Prospects are promoted to the major leagues because the club feels they are ready to be successful at that level and can help the team. Why else would you promote a player to the majors? Nobody calls up a player they feel isn’t ready.
So the Royals thought Lynch and Kowar were ready to successfully contribute at the major league level. Both had success at the minor league level. Both failed miserably in their major league stints. And both were told to work on mechanics in Triple-A to get back to the show.
Mike Matheny recently discussed Kowar’s checklist to return to the majors. He specifically mentioned Kowar’s extension and stride length. Those are two measurables that could have been known at the minor league level. Why did the Royals not identify these problems before Kowar was promoted?
The fact is that Kowar wasn’t struggling in Triple-A so there was no reason, in their minds, to dig deeper. Except, if this is true, there is a reason. When Kowar was promoted, his service time started to accrue. If the Royals really believe what they are now saying, why would they promote a player with mechanics problems? Mechanics are either not the reason for recent prospect failures, or the Royals failed at checking the mechanics of their prospects. Did their mechanics change when they reached the major leagues?
And why aren’t we hearing about mechanics problems with Brad Keller? He has been terrible. What’s the excuse for him? The Royals can blame the minor league staff for not fixing Kowar’s and Lynch’s mechanics, but who do they blame if they say Keller has problems with his mechanics?

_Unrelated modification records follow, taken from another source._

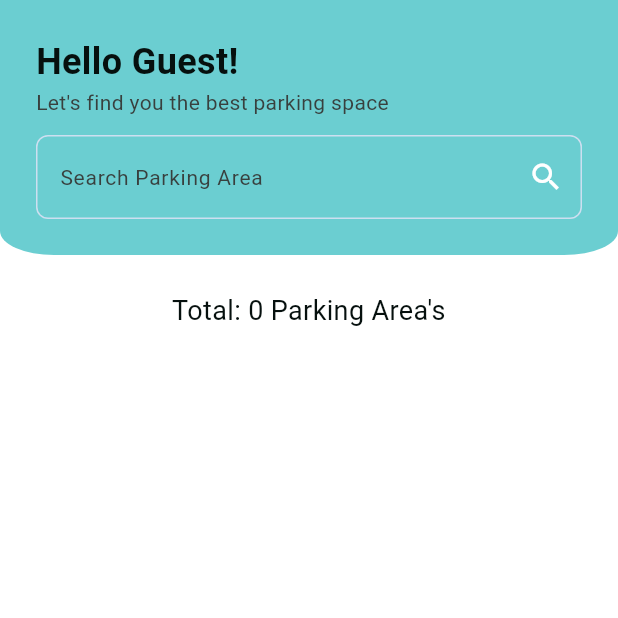
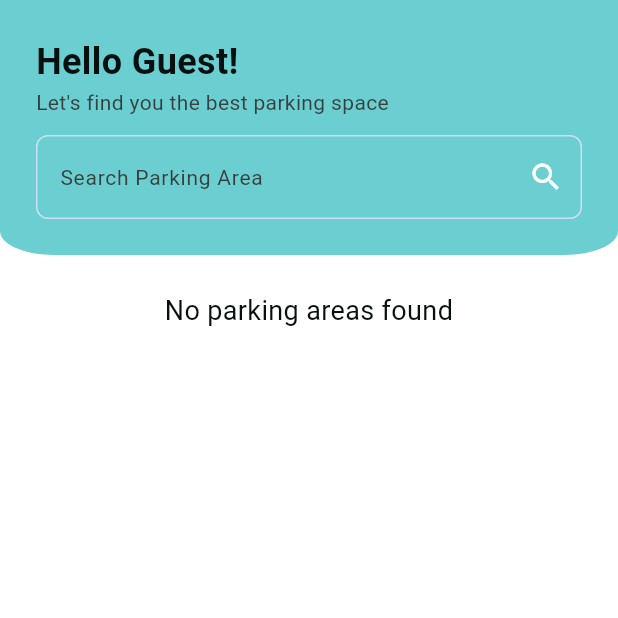
Before and after one commit to Rawiesh/parkner-mobile-app, a Flutter app: the screen it shows after launch, after a tap on "Continue as guest", on a phone screen of 412 x 824 dp, the top half of it. Run offline on Flutter 3.47's test engine with Material 3 defaults, Android fonts, the light colour scheme and no system bars; our stand-ins replace stacked, stacked_services, stacked_shared; network calls fail.

Commit message:
feat: implement parking area search

```diff
--- a/lib/ui/views/home/home_view.dart
+++ b/lib/ui/views/home/home_view.dart
@@ -57,7 +57,11 @@ class HomeView extends StackedView<HomeViewModel> {
           ),
           const SizedBox(height: 24),
           Text(
-            "Total: ${viewModel.areas.length} Parking Area's",
+            viewModel.areas.length > 1
+                ? "${viewModel.areas.length} Parking areas found"
+                : viewModel.areas.length == 1
+                    ? "1 Parking area found"
+                    : "No parking areas found",
             textAlign: TextAlign.center,
             style: const TextStyle(
               fontSize: 18,
--- a/lib/ui/views/home/home_viewmodel.dart
+++ b/lib/ui/views/home/home_viewmodel.dart
@@ -16,15 +16,26 @@ class HomeViewModel extends BaseViewModel {
     final response =
         await http.get(Uri.parse('https://parkner.vercel.app/api/lots'));
     if (response.statusCode == 200) {
-      if (response.body == jsonEncode(areas)) return;
       areas = jsonDecode(response.body);
+      areas = searchAreas(areas, searchController.text);
       createAreaWidgets();
     }
   }
 
+  List searchAreas(List areas, String query) {
+    if (query.isEmpty) return areas;
+
+    final lowerCaseQuery = query.toLowerCase();
+    return areas.where((area) {
+      final name = area["name"]?.toString().toLowerCase() ?? '';
+      final location = area["location"]?.toString().toLowerCase() ?? '';
+      return name.contains(lowerCaseQuery) || location.contains(lowerCaseQuery);
+    }).toList();
+  }
+
   void startFetchingAreas() {
     fetchAllAreas();
-    _timer = Timer.periodic(const Duration(seconds: 1), (timer) {
+    _timer = Timer.periodic(const Duration(milliseconds: 500), (timer) {
       fetchAllAreas();
     });
   }
```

So now the club has sent Kowar back to the minor leagues to work on a problem they never identified the first time around before his initial promotion. So will they do better this time? No. Kowar will make slight mechanical adjustments. He will have success. He will be promoted back to the major league club, and it would be hard to see him not having better results.
So the Royals will claim that they saw a problem, he worked his tail off to fix it with the help of the minor league staff, and then they brought him back to the majors and he was successful. To them that’s successful player development.

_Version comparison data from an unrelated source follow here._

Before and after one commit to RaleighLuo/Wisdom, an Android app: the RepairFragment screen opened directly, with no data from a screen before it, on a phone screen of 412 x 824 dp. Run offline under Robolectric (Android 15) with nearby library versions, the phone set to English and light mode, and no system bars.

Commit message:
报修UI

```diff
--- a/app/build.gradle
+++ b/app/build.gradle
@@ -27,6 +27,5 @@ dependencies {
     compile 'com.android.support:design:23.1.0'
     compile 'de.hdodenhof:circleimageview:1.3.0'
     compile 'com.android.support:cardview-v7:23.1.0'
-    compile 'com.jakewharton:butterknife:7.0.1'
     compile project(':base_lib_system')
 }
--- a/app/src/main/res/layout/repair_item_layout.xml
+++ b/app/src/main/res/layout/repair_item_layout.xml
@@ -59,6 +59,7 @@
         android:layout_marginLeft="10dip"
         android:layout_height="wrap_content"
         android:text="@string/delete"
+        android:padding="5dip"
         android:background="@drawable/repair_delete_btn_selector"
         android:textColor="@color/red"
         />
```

Or things could go wrong. Kowar could injure himself after trying to make mechanical changes that aren’t needed and he ends his career having never returned to the majors. If that happens, the club will say that Kowar just never got it.
Regardless of the outcome, and it will likely be somewhere between the two scenarios I provided, the club will never be wrong in their eyes. You see, they have a way to develop players that works in their minds. If a player doesn’t have a long major league career, there was a flaw in the player.

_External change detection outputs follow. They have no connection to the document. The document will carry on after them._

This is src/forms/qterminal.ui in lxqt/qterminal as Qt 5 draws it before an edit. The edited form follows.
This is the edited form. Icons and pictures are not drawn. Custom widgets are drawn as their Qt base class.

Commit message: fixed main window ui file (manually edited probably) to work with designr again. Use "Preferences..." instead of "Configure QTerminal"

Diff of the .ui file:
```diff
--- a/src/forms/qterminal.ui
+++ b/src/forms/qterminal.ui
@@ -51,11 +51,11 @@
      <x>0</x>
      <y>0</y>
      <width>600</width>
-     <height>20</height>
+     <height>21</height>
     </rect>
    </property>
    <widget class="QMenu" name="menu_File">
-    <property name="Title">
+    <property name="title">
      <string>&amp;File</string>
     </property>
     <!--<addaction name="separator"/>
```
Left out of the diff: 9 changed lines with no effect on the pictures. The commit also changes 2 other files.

But wait. Doesn’t this contradict my view recently that the Royals don’t have a player development problem? No, it doesn’t. See, the Royals don’t have a problem bringing a player to the major leagues any more than any other team. Well, maybe the Tampa Bay Rays and Oakland Athletics are better at it. But overall, the Royals are like almost everybody else. The problem is that most every team struggles with this.
Mechanics in baseball are the fallback excuse for everything. Struggling on the mound? Bad mechanics. Struggling at the plate? Bad mechanics. Meanwhile, there are players who don’t follow the current trend in mechanics who go to the Hall of Fame. It’s not about mechanics. It’s about being able to perform. Baseball needs to build more ball players and fewer robots.
Fix baseball? MLB is working on a plan (Jesse Rogers)
Thanks for reading…